Fascism in Canada

I don’t think that they really believed it. I think they just joined an organization … the fascists from Saint-Henri, ninety percent of them were not educated. I think it offered them somewhere to go for a meeting, to get-together, to play cards, to have a drink and talk about their home.

Joe Mastromonaco, son of internee Giovanni Mastromonaco, video interview, Columbus Centre Collection

I swear to execute without discussion the orders of il Duce and to serve with all my strength and if necessary with my blood the cause of the Fascist Revolution.

The oath that appeared on fascist membership cards, RCMP, The Organization and Activities of the Italian Fascist Party in Canada, Library and Archives Canada

I mean, [my grandfather] was proud of Victor Emmanuel. He also believed in what Mussolini was doing for the Vatican and bringing back the states to Rome, which had been confiscated. And that was one of the reasons why he supported them and I know that they had collected all their jewellery and sent it over to Italy to help Mussolini and his endeavour. And I don't think ever, ever, ever that my grandfather had anything against England or Canada.

Sandy Corbo, granddaughter of internee Achille Corbo, video interview, Columbus Centre Collection

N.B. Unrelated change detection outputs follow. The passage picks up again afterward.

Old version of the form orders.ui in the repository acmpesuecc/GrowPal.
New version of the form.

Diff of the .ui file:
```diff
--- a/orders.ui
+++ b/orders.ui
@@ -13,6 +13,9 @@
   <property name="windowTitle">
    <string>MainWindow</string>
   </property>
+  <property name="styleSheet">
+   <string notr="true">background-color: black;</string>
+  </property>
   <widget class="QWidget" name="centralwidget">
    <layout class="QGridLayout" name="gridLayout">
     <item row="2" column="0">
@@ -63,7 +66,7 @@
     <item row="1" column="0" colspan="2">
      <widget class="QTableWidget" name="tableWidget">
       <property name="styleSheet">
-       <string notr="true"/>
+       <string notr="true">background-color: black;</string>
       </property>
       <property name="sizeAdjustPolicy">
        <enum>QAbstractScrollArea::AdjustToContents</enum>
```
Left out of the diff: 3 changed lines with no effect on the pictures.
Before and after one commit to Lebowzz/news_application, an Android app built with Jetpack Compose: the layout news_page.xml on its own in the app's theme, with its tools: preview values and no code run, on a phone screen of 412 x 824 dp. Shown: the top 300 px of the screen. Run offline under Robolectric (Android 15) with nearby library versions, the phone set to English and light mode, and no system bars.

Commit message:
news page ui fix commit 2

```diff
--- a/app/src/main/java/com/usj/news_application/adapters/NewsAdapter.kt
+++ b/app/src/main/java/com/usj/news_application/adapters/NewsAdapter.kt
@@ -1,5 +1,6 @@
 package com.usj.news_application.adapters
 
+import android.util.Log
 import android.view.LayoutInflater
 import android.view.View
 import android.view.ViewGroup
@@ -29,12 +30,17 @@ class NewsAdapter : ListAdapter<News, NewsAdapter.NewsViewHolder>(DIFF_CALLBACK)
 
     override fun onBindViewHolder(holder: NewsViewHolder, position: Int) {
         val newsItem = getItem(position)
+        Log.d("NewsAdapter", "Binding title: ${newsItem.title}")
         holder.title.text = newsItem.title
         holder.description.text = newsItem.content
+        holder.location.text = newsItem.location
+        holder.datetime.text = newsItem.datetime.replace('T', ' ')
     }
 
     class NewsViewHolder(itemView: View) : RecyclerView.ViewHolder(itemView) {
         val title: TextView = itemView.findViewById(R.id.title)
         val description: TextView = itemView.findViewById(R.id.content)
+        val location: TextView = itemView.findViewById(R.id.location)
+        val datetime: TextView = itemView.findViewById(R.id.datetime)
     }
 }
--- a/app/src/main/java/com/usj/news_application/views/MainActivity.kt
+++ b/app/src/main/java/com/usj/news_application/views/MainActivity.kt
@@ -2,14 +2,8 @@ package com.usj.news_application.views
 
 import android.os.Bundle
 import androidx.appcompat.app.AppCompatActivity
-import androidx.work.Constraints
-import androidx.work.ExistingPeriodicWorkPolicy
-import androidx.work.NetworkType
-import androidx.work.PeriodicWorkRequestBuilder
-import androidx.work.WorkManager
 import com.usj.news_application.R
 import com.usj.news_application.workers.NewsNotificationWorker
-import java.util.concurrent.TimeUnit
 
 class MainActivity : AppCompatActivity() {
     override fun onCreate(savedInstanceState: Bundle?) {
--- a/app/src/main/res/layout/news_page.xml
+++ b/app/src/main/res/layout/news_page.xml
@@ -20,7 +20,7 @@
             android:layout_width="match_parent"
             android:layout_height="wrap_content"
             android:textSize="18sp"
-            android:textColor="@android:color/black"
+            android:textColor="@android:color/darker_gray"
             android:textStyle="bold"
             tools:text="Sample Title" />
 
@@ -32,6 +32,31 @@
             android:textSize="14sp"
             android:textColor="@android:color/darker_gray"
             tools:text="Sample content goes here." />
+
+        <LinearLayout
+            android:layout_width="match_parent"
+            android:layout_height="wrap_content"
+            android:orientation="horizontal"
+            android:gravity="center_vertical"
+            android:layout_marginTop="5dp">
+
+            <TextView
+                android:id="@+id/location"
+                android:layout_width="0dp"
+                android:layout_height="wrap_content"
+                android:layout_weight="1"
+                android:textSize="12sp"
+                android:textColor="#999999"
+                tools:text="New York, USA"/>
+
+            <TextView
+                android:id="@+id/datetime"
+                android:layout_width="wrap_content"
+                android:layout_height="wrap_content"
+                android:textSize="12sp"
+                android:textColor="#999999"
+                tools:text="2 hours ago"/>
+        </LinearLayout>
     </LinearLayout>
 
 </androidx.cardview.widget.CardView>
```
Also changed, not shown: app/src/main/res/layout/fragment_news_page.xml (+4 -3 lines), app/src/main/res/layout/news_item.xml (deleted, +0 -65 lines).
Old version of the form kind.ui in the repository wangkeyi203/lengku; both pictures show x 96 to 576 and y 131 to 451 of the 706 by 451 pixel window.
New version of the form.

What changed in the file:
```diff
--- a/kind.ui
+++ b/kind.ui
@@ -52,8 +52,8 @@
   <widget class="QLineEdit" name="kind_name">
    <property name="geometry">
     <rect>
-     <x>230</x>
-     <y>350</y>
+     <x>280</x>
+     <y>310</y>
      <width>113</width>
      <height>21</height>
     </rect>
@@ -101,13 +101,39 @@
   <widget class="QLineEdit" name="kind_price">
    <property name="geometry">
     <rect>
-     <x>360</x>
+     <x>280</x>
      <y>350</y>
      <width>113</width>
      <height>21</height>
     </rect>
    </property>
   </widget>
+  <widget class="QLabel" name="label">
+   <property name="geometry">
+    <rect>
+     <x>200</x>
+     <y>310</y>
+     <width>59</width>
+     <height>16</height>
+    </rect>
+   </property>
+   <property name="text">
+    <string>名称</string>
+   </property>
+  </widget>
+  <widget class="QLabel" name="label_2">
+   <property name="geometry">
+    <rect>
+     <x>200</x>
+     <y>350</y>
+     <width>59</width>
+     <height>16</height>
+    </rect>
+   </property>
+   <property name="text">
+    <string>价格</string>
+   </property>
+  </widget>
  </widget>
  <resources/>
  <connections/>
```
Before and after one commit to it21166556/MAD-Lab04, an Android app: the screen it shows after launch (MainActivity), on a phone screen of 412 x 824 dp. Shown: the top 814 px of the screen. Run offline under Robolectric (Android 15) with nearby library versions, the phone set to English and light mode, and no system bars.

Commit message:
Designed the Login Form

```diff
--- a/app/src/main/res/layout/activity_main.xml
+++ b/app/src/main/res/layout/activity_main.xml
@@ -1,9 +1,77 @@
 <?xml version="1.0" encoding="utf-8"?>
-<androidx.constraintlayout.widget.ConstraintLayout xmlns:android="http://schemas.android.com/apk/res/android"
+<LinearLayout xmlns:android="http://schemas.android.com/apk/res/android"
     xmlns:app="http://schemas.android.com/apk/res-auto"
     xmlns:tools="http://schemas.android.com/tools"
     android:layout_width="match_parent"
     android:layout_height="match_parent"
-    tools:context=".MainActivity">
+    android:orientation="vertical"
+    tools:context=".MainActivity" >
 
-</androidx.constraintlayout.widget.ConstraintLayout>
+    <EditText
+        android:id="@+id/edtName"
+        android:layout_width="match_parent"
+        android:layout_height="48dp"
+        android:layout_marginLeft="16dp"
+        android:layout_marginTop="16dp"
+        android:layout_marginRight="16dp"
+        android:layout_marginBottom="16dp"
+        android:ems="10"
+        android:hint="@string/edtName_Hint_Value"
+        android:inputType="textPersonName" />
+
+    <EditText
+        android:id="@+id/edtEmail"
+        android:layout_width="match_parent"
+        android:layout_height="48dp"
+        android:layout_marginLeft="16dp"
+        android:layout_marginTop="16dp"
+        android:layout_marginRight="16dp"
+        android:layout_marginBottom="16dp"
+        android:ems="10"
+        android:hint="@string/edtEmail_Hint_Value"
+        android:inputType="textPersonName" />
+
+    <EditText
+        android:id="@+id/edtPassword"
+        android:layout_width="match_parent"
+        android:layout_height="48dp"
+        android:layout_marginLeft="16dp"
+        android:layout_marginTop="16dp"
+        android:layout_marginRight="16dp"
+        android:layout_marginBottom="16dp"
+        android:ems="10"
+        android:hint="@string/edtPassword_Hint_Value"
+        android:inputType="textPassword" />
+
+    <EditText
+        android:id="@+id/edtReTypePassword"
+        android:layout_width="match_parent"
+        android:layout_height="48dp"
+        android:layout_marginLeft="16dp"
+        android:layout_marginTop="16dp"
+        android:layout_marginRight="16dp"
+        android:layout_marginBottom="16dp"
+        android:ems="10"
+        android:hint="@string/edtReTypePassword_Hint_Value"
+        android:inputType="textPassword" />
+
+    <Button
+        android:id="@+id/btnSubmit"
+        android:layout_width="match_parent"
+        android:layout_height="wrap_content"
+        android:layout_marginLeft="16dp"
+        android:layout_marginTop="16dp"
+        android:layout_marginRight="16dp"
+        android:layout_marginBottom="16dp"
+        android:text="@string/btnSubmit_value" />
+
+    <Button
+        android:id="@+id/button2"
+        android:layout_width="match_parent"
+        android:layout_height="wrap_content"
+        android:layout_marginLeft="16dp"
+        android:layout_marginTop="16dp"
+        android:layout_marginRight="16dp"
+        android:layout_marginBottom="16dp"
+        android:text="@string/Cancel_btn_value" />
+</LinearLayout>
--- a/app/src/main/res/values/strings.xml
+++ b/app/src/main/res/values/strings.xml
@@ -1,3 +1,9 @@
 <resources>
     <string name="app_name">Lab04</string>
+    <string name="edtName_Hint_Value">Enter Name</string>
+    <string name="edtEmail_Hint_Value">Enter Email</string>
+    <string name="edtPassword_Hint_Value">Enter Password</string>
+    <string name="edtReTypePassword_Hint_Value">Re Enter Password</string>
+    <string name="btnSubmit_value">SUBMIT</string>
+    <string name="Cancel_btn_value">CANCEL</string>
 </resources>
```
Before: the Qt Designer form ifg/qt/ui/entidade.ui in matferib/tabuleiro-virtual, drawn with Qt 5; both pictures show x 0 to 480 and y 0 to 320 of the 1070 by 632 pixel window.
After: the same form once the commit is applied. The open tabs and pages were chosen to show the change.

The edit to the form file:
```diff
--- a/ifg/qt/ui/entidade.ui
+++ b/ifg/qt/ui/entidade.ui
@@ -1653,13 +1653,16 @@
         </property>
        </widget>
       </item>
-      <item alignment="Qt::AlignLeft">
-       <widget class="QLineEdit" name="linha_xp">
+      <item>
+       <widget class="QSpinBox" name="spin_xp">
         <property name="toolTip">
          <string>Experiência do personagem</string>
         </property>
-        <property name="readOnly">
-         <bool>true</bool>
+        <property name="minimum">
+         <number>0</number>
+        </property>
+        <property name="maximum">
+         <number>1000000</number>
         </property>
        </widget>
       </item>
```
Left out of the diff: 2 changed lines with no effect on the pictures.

The meaning of fascism varied for Italian Canadians. Some wore black shirts and were active in a local fascist group known as the fascio. They believed in the political philosophy and supported Italian state interests in world affairs. Others responded to the positive change they felt Mussolini was bringing to Italy – political and economic stability, including infrastructure projects and increasing agricultural output. Among devoted Catholics, Mussolini was also praised for the Lateran Accords.

Italy’s fascist government considered all emigrants as Italian citizens whether or not they had become naturalized in other countries. Due to this policy, Italian consuls and vice-consuls in Canada, actively courted the community, promoting an Italian identity based on fascist propaganda and culture. This included the purchase or construction of buildings called Casa d’Italia and supporting the pro-fascist press in Canada, both financially and editorially. The consuls and vice-consuls also oversaw the Gioventù Italiana del Littorio Estero (Italian Lictor Youth) and the Dopolavoro.

Fascism was not exclusive to Italian neighbourhoods. During the 1920s and 1930s, fascist organizations existed among English, French, and German Canadians. The most well-known fascist leader of the time was Montreal’s Adrien Arcand of the National Unity Party (NUP). Arcand and members of the NUP were also interned during World War II.